was brought across, and Birney's and Gibbon's divisions were moved up to his support. Reynolds's corps being thus all in line of battle, Meade again gallantly advanced into the woods in his front; grappling, at 1, in fierce encounter, with A. P. Hill's corps, crushing back the brigades of Archer and Lane, and, forcing his way in between them, took some 200 prisoners. Here, in attempting to rally Orr's rifles, which had been disorganized, fell Brig.-Gen. Maxcy Gregg, Governor elect of South Carolina. mortally wounded. But the enemy rallied all their forces; Early's division, composed of Lawton's, Trimble's, and his own brigades, which, with D. H. Hill's corps, had arrived that morning from Port Royal, after a severe night-march, and been posted behind A. P. Hill, rushed to the front; and Meade's division, lacking prompt support, was overwhelmed and driven back, with heavy loss, to the railroad, which they had crossed in their advance, where they made a brief stand, but were again
Fauquier (Virginia, United States) (search for this): chapter 16
itz Hugh Lee, across the Rappahannock, near Falmouth, surprising a camp, and taking 150 prisoners, with a loss of 14 men; a fourth, Feb. 26. by Gen. W. E. Jones, in the Valley, routing two regiments of Milroy's cavalry, and taking 200 prisoners, with a loss of 4 men only; while a more daring raid was made by Maj. White, of Jones's command, across the Potomac at Poolesville, taking 77 prisoners.

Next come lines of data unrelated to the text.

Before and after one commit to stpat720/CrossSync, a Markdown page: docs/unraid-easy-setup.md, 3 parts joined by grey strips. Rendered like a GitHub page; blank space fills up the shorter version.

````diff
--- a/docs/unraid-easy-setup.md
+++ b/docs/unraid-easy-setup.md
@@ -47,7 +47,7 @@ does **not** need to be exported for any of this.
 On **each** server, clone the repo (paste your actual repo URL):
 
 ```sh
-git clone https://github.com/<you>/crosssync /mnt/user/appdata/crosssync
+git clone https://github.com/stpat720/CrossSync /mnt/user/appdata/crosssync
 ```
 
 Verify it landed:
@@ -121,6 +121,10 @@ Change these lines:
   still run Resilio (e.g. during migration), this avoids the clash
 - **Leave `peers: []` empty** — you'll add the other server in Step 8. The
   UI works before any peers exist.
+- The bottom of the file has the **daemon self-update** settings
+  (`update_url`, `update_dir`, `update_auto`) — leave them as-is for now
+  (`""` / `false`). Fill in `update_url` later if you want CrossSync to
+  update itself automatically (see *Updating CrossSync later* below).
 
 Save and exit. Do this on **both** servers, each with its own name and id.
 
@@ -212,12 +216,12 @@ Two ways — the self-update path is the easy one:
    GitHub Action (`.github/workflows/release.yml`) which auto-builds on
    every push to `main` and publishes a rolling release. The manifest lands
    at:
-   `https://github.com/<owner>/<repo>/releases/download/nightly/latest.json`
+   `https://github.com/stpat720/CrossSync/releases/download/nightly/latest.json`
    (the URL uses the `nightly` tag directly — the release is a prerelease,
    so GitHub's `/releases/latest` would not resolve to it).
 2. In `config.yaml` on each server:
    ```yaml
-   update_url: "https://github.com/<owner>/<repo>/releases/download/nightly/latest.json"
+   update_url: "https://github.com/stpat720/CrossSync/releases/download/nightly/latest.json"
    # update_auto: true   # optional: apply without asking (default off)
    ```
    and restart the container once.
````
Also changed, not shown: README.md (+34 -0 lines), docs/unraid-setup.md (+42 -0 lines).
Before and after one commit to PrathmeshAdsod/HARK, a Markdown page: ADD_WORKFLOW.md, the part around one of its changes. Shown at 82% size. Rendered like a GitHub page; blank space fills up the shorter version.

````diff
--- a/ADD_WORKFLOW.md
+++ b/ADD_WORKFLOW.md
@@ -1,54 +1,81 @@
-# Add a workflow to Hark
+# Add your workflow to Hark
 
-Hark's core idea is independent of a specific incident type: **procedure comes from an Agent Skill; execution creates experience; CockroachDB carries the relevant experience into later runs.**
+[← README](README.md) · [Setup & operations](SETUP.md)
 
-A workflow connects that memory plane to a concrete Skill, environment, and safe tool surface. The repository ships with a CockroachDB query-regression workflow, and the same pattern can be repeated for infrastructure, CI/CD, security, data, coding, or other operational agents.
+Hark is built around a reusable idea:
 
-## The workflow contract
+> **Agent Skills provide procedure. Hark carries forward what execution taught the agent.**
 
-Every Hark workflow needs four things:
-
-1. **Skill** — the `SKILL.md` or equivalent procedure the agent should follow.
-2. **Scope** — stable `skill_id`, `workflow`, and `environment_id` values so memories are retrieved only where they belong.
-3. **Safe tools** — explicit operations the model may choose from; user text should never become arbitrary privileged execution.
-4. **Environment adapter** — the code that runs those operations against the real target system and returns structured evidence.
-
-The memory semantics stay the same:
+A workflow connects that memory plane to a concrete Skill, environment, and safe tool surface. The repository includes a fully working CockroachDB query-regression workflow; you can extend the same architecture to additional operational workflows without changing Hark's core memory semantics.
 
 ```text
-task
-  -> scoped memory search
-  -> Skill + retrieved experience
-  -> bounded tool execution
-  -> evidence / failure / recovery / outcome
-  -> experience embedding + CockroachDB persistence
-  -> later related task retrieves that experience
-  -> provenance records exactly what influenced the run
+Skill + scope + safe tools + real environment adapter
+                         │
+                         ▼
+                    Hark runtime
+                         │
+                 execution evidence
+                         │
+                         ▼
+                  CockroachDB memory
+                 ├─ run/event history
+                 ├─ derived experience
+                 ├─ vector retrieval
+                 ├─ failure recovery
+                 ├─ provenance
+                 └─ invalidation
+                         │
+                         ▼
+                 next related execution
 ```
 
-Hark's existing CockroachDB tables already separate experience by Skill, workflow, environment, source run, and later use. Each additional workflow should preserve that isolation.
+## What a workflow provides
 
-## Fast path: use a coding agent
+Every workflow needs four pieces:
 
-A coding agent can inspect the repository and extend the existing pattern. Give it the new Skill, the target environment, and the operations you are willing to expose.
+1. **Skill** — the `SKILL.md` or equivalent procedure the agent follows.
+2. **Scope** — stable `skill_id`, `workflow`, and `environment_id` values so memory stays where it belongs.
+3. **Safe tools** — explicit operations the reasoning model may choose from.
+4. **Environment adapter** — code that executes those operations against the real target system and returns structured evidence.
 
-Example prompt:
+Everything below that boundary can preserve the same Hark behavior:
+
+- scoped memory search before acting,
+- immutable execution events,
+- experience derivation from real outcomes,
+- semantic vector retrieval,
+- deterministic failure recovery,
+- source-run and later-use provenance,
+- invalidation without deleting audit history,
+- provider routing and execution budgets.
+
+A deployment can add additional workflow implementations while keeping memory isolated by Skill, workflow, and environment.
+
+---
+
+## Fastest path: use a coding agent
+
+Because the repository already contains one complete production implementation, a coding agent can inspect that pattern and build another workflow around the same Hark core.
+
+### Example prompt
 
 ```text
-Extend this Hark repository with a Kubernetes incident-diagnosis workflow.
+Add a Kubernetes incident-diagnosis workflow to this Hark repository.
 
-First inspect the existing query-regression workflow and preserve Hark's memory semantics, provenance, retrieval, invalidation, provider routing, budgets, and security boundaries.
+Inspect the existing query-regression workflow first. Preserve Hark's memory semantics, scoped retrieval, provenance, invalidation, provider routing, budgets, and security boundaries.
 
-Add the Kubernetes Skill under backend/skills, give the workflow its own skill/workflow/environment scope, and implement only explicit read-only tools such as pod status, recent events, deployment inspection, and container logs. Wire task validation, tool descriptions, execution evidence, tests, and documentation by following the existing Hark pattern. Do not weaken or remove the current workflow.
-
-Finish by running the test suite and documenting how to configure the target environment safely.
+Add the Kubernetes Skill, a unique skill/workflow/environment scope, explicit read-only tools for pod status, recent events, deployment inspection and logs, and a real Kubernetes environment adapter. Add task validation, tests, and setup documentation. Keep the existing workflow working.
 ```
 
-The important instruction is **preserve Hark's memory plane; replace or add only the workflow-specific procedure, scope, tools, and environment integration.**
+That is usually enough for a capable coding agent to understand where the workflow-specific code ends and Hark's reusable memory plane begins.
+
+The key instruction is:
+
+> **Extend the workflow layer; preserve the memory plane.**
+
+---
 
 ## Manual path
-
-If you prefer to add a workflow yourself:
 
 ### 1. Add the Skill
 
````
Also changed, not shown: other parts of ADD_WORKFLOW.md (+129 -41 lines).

Lee further reports that Capt. Randolph, of the Black Horse cavalry, by various raids into Fauquier county, captures over 200 prisoners and several hundred stand of arms; and that Lt. Moseby (whose name now makes its first appearance in a bulletin) has done much to harass the enemy; attacking him boldly on several occasions, and capturing many prisoners. One or two minor cavalry exploits, recited by Lee in General Order No. 29, read too much like romance to be embodied in sober history; yet such was the depression on our side in Virginia, such the elation and confidence on the other, such
Suffolk, Va. (Virginia, United States) (search for this): chapter 16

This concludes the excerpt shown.